▶ [ACTIVITY]: Scan the records below and copy every line that contains the string "height".
** MATERIAL FOR THE TASK follows **
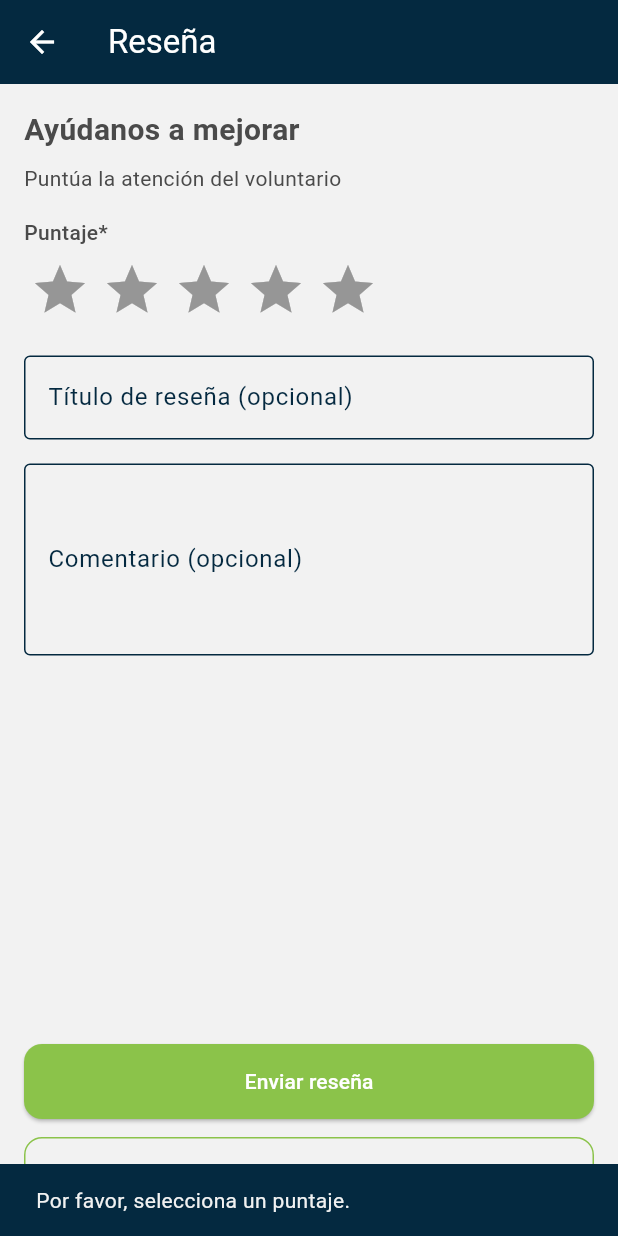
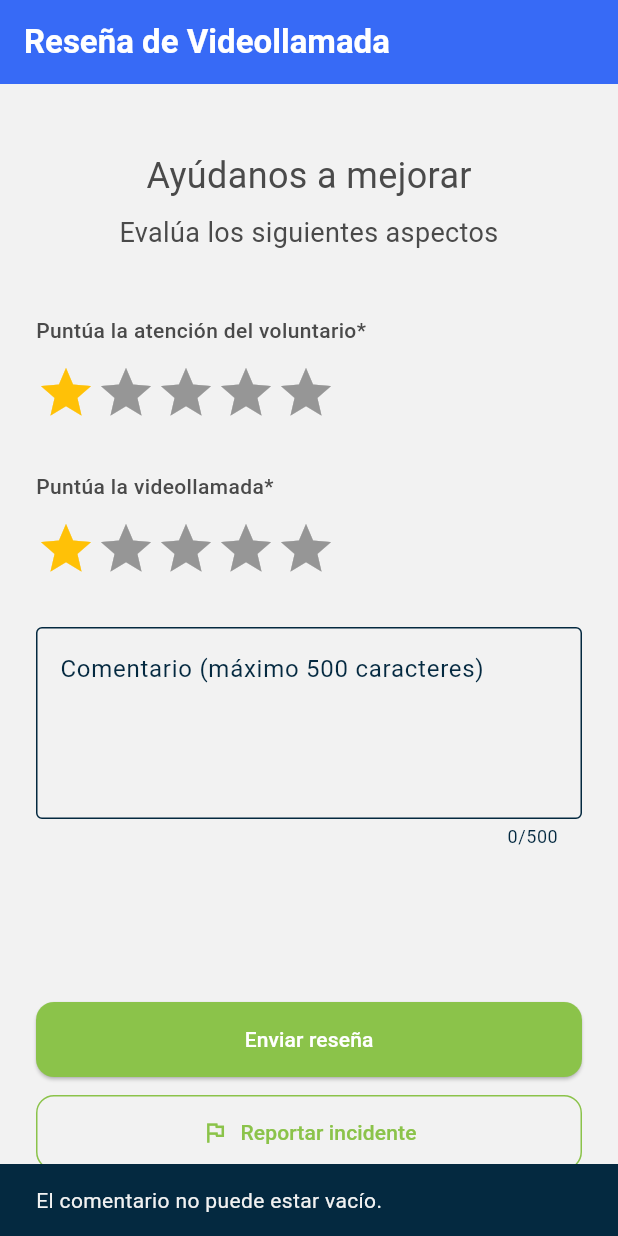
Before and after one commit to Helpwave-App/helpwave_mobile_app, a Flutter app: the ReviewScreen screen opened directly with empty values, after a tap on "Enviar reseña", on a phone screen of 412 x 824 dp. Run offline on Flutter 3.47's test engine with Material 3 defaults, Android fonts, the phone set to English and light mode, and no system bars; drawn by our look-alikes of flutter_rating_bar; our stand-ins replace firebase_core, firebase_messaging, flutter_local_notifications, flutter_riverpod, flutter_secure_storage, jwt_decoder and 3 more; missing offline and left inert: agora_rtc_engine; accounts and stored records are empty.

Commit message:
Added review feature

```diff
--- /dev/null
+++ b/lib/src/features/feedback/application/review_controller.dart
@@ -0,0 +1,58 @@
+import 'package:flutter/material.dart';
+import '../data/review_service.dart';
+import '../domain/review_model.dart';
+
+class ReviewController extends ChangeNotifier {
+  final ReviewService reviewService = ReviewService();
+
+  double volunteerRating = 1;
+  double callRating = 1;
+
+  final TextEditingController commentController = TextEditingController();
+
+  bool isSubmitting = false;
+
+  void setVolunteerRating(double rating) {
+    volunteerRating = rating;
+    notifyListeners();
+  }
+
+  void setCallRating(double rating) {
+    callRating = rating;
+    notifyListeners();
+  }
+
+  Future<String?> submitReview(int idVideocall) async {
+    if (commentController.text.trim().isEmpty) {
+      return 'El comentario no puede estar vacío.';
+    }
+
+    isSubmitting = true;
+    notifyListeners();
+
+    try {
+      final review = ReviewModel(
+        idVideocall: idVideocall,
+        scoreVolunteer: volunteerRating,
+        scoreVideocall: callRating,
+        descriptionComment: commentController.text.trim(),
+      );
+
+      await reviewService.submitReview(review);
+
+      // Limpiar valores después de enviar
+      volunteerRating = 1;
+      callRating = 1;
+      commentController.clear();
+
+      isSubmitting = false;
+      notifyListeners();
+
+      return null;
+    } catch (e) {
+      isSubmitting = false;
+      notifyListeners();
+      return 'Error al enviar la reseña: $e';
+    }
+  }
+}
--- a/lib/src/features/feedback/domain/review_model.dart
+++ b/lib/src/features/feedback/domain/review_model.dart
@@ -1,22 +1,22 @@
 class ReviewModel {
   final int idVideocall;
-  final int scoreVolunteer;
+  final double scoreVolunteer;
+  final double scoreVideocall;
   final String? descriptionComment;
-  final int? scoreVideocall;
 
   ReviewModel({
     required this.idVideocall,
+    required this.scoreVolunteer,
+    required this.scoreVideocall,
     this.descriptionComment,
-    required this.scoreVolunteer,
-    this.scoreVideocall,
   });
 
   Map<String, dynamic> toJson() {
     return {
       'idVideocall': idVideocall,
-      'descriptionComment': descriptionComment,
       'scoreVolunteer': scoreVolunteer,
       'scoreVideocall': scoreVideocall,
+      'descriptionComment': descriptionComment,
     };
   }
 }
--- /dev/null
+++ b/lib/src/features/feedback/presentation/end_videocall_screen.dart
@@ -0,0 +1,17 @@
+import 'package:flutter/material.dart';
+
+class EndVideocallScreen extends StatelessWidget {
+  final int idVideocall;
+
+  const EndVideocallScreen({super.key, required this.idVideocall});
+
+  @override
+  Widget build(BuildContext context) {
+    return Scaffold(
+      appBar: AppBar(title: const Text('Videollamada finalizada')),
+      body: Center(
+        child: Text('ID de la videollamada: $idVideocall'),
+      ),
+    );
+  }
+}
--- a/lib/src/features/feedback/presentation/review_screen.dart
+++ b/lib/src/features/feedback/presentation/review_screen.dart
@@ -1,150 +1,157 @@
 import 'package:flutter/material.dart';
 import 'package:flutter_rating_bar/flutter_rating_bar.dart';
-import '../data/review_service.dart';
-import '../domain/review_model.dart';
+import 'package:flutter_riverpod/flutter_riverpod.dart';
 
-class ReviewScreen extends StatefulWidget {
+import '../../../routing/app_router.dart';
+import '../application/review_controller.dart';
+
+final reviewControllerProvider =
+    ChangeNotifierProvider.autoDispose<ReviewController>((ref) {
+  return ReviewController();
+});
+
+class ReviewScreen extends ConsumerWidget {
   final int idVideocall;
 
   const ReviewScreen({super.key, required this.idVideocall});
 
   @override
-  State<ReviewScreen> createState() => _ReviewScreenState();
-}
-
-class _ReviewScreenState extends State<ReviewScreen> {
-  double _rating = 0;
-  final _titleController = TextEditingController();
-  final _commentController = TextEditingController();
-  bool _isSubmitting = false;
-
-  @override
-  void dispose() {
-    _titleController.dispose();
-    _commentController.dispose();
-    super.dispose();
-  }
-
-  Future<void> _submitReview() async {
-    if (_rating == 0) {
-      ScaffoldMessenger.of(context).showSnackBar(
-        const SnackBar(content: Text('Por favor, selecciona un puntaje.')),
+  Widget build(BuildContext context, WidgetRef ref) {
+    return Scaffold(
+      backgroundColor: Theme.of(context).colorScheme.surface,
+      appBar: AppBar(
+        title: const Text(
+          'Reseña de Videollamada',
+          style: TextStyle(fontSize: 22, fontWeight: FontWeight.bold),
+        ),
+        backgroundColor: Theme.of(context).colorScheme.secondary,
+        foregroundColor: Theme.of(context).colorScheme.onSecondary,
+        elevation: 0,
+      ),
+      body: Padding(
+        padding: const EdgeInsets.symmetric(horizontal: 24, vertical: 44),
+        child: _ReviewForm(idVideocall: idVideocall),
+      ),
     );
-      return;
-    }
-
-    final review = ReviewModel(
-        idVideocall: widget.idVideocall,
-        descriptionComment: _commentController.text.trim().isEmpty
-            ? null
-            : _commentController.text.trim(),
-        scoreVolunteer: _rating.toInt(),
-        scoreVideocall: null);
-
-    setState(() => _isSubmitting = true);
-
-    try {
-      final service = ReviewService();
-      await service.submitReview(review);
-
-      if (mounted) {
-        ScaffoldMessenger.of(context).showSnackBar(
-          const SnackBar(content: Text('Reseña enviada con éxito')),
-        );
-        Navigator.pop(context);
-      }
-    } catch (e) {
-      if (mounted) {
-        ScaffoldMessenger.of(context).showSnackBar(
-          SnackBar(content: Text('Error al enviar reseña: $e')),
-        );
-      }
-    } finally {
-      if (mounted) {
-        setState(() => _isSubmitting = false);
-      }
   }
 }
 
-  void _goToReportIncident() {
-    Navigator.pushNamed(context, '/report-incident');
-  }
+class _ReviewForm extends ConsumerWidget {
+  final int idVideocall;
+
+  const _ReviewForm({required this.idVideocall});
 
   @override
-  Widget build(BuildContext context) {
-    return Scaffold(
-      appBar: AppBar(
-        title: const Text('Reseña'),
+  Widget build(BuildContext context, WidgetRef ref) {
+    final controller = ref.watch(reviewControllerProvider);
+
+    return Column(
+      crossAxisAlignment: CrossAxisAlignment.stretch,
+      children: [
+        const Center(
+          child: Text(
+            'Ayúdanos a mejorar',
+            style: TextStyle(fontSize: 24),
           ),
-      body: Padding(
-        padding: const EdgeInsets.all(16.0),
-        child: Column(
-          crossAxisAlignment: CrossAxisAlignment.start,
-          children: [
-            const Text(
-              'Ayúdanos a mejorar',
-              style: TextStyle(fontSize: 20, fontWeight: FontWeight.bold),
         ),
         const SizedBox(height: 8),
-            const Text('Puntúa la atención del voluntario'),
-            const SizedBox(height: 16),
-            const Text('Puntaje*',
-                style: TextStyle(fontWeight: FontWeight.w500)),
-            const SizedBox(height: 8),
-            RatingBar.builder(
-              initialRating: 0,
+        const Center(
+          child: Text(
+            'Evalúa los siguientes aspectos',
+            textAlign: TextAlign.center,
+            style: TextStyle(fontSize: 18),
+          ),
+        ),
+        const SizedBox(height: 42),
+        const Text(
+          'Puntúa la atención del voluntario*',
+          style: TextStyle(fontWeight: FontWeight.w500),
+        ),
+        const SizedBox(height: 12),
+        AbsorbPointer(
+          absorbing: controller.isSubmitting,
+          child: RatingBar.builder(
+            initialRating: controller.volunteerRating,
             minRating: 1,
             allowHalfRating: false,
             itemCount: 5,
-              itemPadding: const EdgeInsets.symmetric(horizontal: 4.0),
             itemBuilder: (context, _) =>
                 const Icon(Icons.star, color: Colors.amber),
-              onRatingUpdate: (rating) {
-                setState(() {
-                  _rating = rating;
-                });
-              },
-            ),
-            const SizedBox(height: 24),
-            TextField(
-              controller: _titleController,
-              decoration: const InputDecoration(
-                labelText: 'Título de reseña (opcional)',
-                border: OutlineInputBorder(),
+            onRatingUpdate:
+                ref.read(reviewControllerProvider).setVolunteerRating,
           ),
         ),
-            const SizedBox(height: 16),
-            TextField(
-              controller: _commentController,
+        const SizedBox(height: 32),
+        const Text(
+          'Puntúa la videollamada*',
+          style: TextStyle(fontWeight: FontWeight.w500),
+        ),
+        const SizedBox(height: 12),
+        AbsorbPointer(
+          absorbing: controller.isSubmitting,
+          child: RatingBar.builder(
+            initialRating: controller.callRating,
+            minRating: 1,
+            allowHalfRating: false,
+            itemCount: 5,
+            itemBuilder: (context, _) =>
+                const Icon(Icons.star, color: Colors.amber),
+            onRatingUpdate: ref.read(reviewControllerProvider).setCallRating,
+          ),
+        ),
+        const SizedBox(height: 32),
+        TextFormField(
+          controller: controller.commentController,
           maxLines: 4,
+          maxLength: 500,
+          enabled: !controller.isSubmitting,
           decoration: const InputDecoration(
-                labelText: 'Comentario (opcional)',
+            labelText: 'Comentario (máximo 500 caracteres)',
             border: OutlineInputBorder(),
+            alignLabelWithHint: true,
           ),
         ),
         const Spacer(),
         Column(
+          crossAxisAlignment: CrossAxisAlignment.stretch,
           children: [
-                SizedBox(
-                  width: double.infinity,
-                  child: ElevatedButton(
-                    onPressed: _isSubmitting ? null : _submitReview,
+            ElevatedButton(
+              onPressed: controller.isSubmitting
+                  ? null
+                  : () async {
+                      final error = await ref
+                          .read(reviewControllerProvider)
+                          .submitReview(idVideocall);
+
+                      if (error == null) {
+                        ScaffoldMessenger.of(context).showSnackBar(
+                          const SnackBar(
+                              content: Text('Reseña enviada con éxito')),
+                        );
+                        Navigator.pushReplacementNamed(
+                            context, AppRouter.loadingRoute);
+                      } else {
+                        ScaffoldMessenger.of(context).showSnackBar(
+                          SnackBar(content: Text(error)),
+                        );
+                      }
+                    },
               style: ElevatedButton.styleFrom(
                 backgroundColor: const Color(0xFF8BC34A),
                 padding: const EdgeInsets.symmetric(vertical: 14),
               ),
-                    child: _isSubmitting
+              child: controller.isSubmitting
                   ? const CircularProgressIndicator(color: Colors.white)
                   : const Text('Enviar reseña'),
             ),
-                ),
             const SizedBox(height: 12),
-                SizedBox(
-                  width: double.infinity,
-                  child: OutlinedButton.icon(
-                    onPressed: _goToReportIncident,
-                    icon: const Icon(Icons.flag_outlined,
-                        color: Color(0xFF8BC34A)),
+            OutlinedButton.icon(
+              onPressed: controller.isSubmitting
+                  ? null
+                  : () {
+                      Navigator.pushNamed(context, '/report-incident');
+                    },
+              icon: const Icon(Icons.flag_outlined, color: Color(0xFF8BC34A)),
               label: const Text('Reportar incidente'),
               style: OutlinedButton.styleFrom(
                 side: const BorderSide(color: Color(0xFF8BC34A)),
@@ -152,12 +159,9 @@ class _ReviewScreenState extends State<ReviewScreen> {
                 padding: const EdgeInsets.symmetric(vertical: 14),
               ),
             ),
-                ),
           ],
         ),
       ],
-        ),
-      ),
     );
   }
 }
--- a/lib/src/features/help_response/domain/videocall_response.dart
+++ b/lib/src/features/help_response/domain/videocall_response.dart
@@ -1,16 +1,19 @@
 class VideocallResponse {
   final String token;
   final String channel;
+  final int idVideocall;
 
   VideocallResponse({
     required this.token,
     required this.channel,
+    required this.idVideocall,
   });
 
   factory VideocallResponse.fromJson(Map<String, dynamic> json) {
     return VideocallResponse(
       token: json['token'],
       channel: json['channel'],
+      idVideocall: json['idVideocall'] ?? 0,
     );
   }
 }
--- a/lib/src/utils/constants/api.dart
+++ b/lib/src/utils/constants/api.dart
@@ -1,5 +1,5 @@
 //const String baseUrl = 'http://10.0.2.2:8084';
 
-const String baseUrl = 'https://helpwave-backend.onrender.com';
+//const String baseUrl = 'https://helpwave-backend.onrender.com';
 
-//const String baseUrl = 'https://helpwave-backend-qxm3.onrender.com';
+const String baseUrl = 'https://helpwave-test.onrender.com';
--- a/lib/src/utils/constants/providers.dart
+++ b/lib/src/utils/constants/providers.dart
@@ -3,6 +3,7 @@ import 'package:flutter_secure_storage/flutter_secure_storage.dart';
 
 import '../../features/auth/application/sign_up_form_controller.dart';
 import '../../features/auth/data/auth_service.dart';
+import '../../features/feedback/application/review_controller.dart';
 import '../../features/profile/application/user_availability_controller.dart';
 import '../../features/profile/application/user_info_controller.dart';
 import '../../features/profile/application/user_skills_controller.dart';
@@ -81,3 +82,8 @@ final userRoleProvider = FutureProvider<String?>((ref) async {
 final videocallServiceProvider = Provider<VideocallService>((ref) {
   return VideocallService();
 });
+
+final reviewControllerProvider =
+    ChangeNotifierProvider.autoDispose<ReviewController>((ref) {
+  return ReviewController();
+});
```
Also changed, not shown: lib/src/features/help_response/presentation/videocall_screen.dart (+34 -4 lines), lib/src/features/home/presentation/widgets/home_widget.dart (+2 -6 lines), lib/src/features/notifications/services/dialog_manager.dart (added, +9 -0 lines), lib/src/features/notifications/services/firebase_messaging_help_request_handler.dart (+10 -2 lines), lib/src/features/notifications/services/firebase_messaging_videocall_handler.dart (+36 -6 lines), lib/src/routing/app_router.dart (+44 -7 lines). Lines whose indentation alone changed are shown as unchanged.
** End of MATERIAL FOR THE TASK **
▶ [RESULT]:
         const SizedBox(height: 8),
-            const SizedBox(height: 16),
-            const SizedBox(height: 8),
+        const SizedBox(height: 42),
+        const SizedBox(height: 12),
-            const SizedBox(height: 24),
-            const SizedBox(height: 16),
+        const SizedBox(height: 32),
+        const SizedBox(height: 12),
+        const SizedBox(height: 32),
             const SizedBox(height: 12),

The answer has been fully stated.